Pornography, except the 'extreme' content mentioned above, will only be made available by UK ISPs if it implements strict age verification of viewer to ensure that they are provably 18 years old. This requirement applies to both foreign and
domestic websites and applies to both hardcore and softcore porn.
Internet censors will be appointed by the government to: identify websites publishing extreme content; identify websites requiring age verification; and to approve age verification methods.
The censors will be able to enforce the banning of websites with large fines for the offending websites and for companies providing services such as hosting, advertisement, or payment facilities. Foreign websites out of the reach of these
enforcement actions will be blocked by ISPs.
The Definition of extreme porn banned under the act
Firstly, it must be pornographic . The definition of pornography in the CJIA isn't terrible: it's an image "of such a nature that it must reasonably be assumed to have been produced solely or principally for the purpose of sexual
arousal". I think that's fair enough. However it's not down to the intention of the creator, but the interpretation of the court.
Secondly, it must be extreme . This means it is (interpreted as being) "grossly offensive, disgusting or otherwise of an obscene character" and it portrays "in an explicit and realistic way" any of the following:
An act threatening a person's life
An act which results (or is likely to result) in serious injury to a person's anus, breasts or genitals
An act which involves (or appears to involve) sexual interference with a human corpse
A person performing (or appearing to perform) an act of intercourse (or oral sex) with an animal (whether dead or alive).
An act which involves the non-consensual penetration of a person's vagina, anus or mouth by another with the other person's penis, a part of the other person's body, or anything else.
The Definition of legal porn requiring age verification
The overarching definition of pornographic material that requires age verification is material that ' was produced solely or principally for the purposes of sexual arousal'.
The material covered by the act is limited to audio, still pictures and video. Text content is notably not coveredd by this act .
The Act specifies that both softcore and hardcore material is covered by the act. It specifically includes:
Softcore 18 rated material, or material that would be classed 18 if submitted to the BBFC
Hardcore R18 rated material, or material that would be classed R18 if submitted to the BBFC
Beyond R18 material that would be cut by the BBFC but does not go as far as 'extreme porn' which is banned under this act. This means that fisting, choking, squirting, wet sex, are now all considered legal for sale online as long as age
verification is in place.
Note that not all 18 rated material related to sex or nudity may be caught by these definitions. Eg glamour photography may be sexy and nude, but it may be a step too far to claim that it was produced solely or principally for the purposes of

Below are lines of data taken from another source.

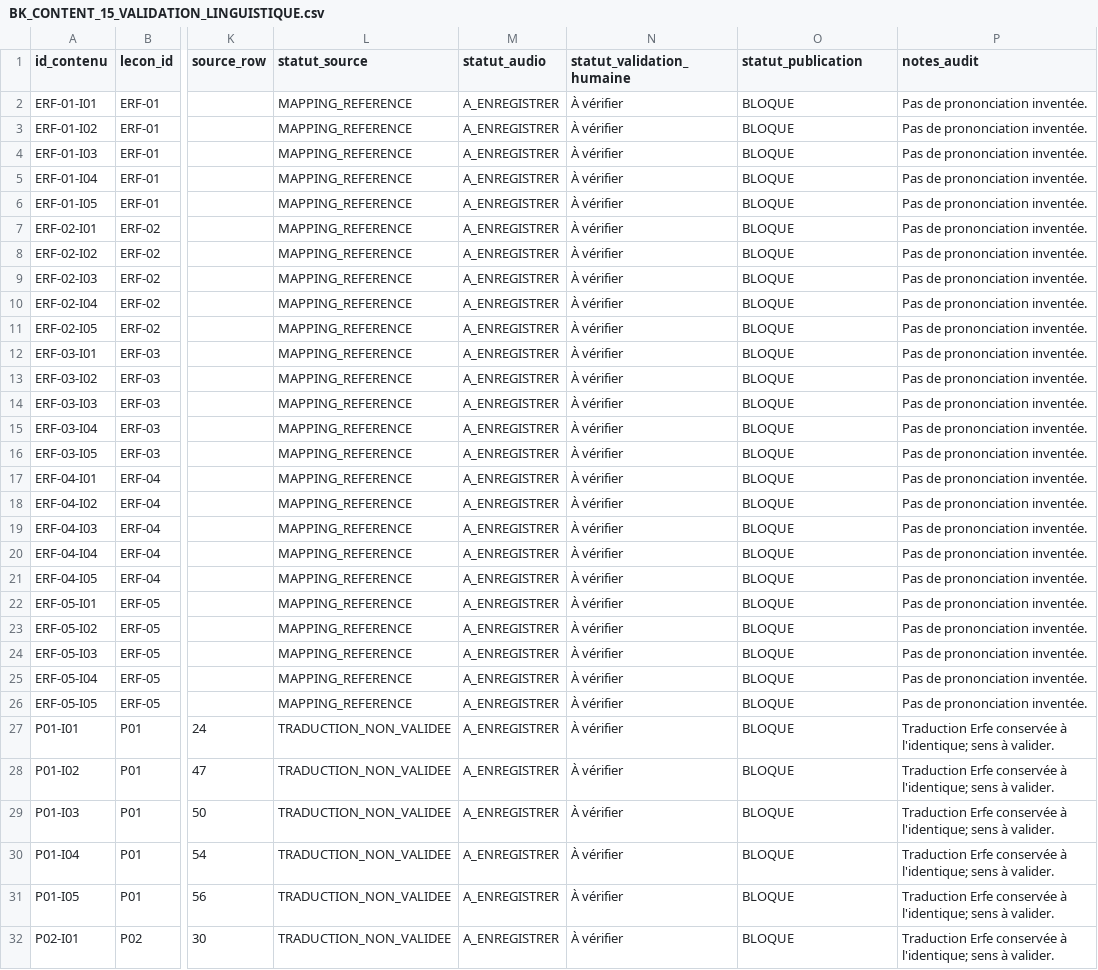
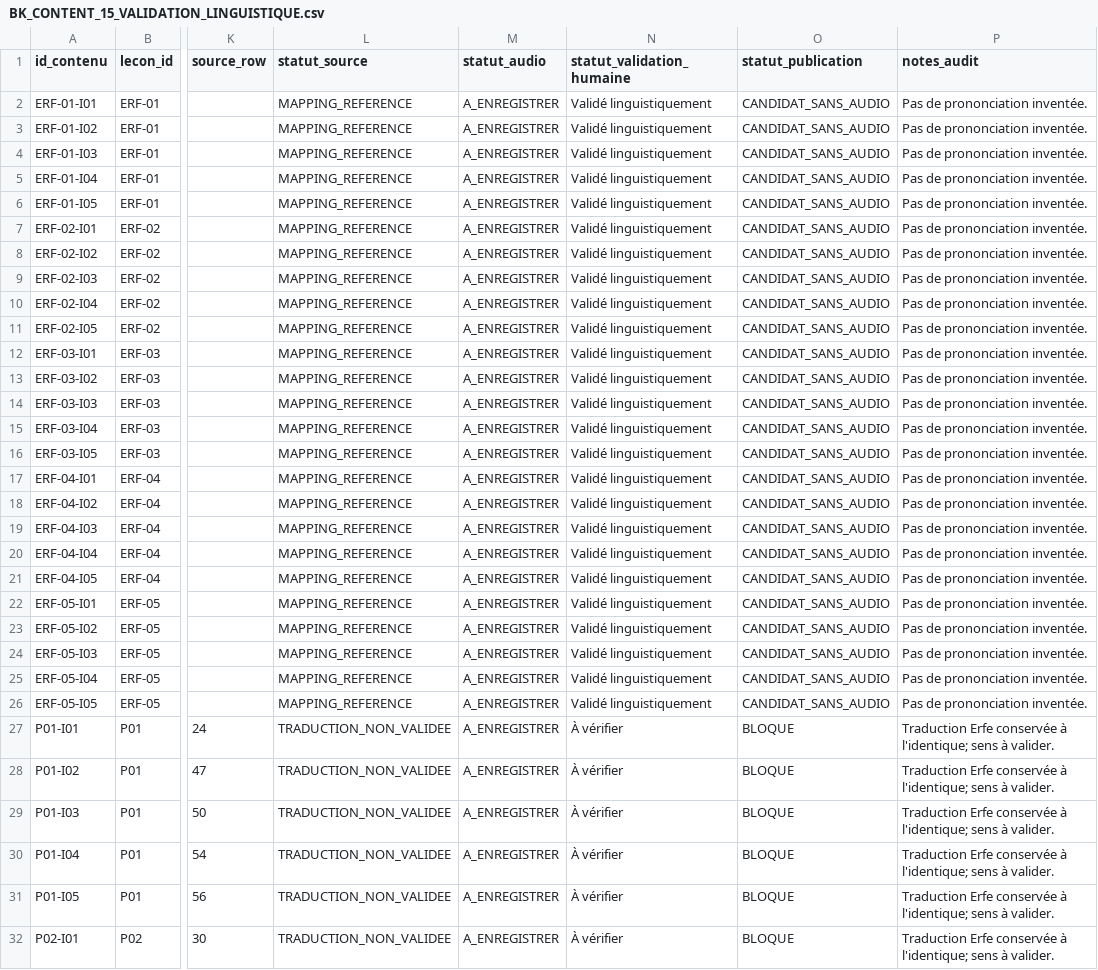
Before and after one commit to Gaga-Marda-Bur/beriyar-kedebideri, a CSV file: docs/BK_CONTENT_15_VALIDATION_LINGUISTIQUE.csv, drawn as a sheet; only a part is shown, gaps mark what is left out; the diff names each change by its address in the sheet, - before the commit and + after, or states it on an @@ line.

Commit message:
feat(learning): BK-LEARN finalize Erfe Alphabet V1 audio-free candidate

```diff
--- a/docs/BK_CONTENT_15_VALIDATION_LINGUISTIQUE.csv
+++ b/docs/BK_CONTENT_15_VALIDATION_LINGUISTIQUE.csv
-N2:N26 (statut_validation_humaine): À vérifier
+N2:N26 (statut_validation_humaine): Validé linguistiquement
-O2:O26 (statut_publication): BLOQUE
+O2:O26 (statut_publication): CANDIDAT_SANS_AUDIO
```
Also changed, not shown: 6 other files.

Privacy and the use of personal data provided in the age verification process.
The act disgracefully provides no protection for porn viewers and any data that they may provide in the age verification process.
There is a wishy washy paragraph in the guidance for the bill:
The process of age verifying for adults should be concerned only with the need to establish that the user is aged 18 or above, rather than seeking to identify the user. The privacy of adult users of pornographic sites should be maintained and
the potential for fraud or misuse of personal data should be safeguarded 206 The role of the Regulator should be to focus on the ability of arrangements to verify whether someone is over 18 and should be assured that age verification
arrangements will protect a user's privacy.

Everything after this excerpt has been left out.